Prior to the event, student volunteers were sent an email with a list of activities to complete during the service. Students were given the option to write a letter to an individual with autism, decorate a ribbon for Autism Awareness Month, decorate a puzzle piece with an encouraging word/quote or draw a picture.
They were encouraged to print templates for the ribbon and puzzle piece that were provided to later be scanned and submitted.
Once submitted, the drawings and letters are printed and sent out to an organization supporting individuals with autism.
Makenzie Powell and Katie Gordon, service specialists at CLS, welcome volunteers as they flood the online meeting. After greeting students, they verified everyone's preparation for the event and offered help to those who needed it.
As students worked diligently on their activities, a documentary titled: The Life Autistic Collection was showcased. The documentary explored all the challenges and successes of people with autism spectrum disorder. Students were given the opportunity to look deeper into the lives of families and individuals with autism ranging in condition and age.
With the documentary coming to a close, Powell welcomes everyone back with a presentation to cover more on the topic.
First, they go over the definition of autism.
"Autism (ASD) refers to a broad range of conditions characterized by challenges with social skills, repetitive behaviors, speech and non-verbal communication," Powell reads, "Every individual with ASD is different. The many different ways in which people with autism think, learn and problem solve can range from highly skilled to severely challenged."
ASD is a fast-growing developmental disability, therefore it is important to spread awareness. Drawing other's attention to learning about the disability and helping raise money to donate to organizations for ASD can help tremendously.
The presenters explain to volunteers what to keep in mind when interacting with people who have autism. It is important to be patient, communicate clearly and respect differences. Bullying can be prevalent in the lives of people with autism. Students were encouraged to stand up for their peers if they see acts of violence against them.
Volunteers were introduced to the National Autistic Society, a UK-based charity for autistic people and their families. This charity's main goal is to transform lives, change attitudes and create a society that works for autistic people.
As the event came to a close, students were given space to share their thoughts on the documentary and comment on the things they learned during the event.

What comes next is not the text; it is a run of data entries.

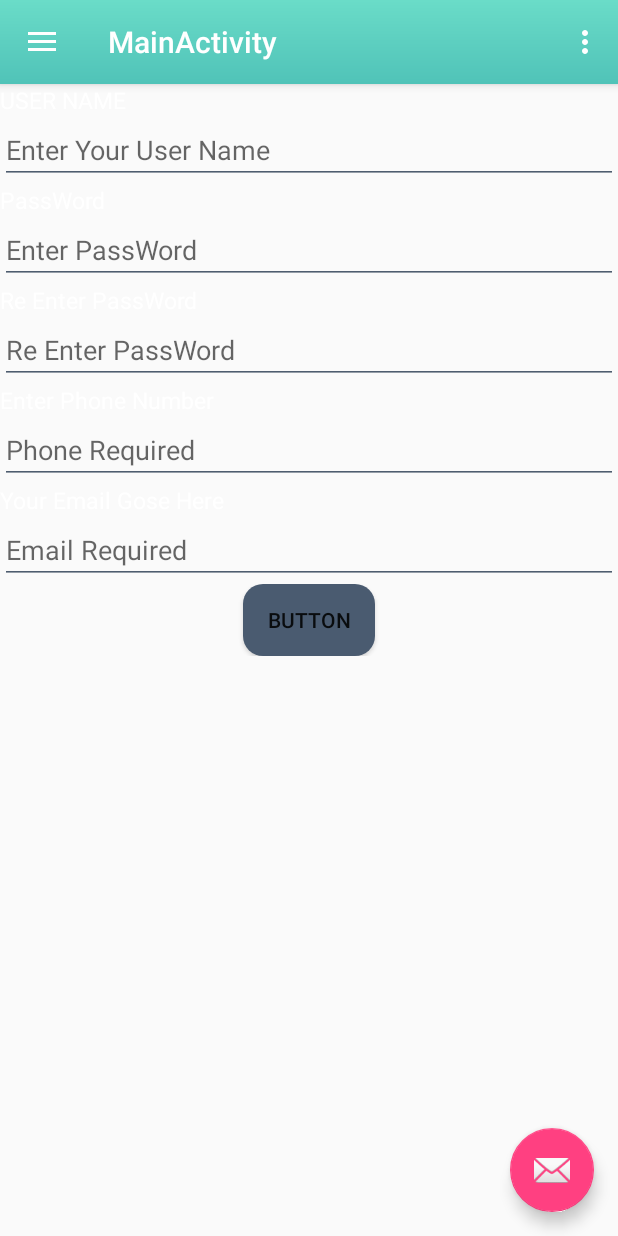
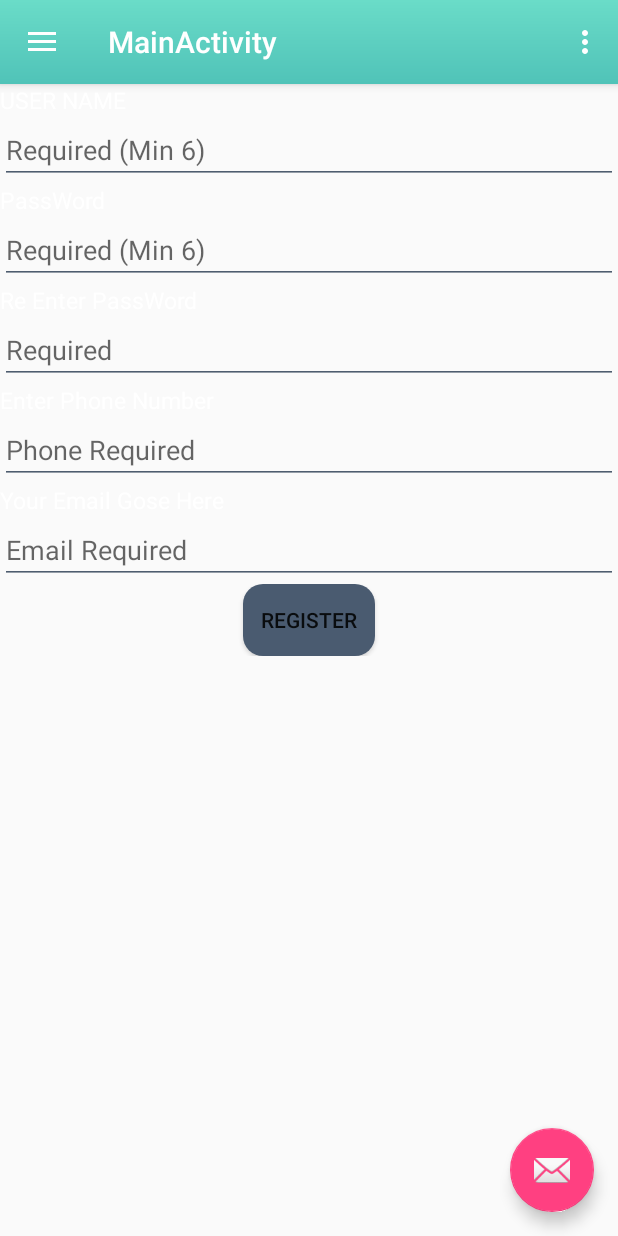
Before and after one commit to Nuhel/HouseRent, an Android app: the fragment UserRegisterFragment placed in its activity, on a phone screen of 412 x 824 dp. Run offline under Robolectric (Android 15) with nearby library versions, the phone set to English and light mode, and no system bars; our stand-ins replace Firebase (no records; nobody signed in at launch, a user with empty details on screens opened directly).

```diff
--- a/app/src/main/res/layout/user_registration_layout.xml
+++ b/app/src/main/res/layout/user_registration_layout.xml
@@ -25,7 +25,7 @@
             android:layout_height="wrap_content"
             android:backgroundTint="#4e5d6f"
             android:ems="10"
-            android:hint="Enter Your User Name"
+            android:hint="Required (Min 6)"
             android:inputType="textPersonName"
             android:textColor="#858f9b" />
 
@@ -43,7 +43,7 @@
             android:layout_height="wrap_content"
             android:backgroundTint="#4e5d6f"
             android:ems="10"
-            android:hint="Enter PassWord"
+            android:hint="Required (Min 6)"
             android:inputType="textPassword"
             android:textColor="@android:color/white" />
 
@@ -62,7 +62,7 @@
             android:layout_height="wrap_content"
             android:backgroundTint="#4e5d6f"
             android:ems="10"
-            android:hint="Re Enter PassWord"
+            android:hint="Required"
             android:inputType="textPassword"
             android:textColor="@android:color/white" />
 
@@ -113,7 +113,7 @@
                 android:id="@+id/signupbtn"
                 android:layout_width="wrap_content"
                 android:layout_height="wrap_content"
-                android:text="Button" />
+                android:text="Register" />
         </LinearLayout>
 
     </LinearLayout>
```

If students have any questions or concerns, they can reach out to the Center for Leadership and Service by emailing them at firstname.lastname@example.org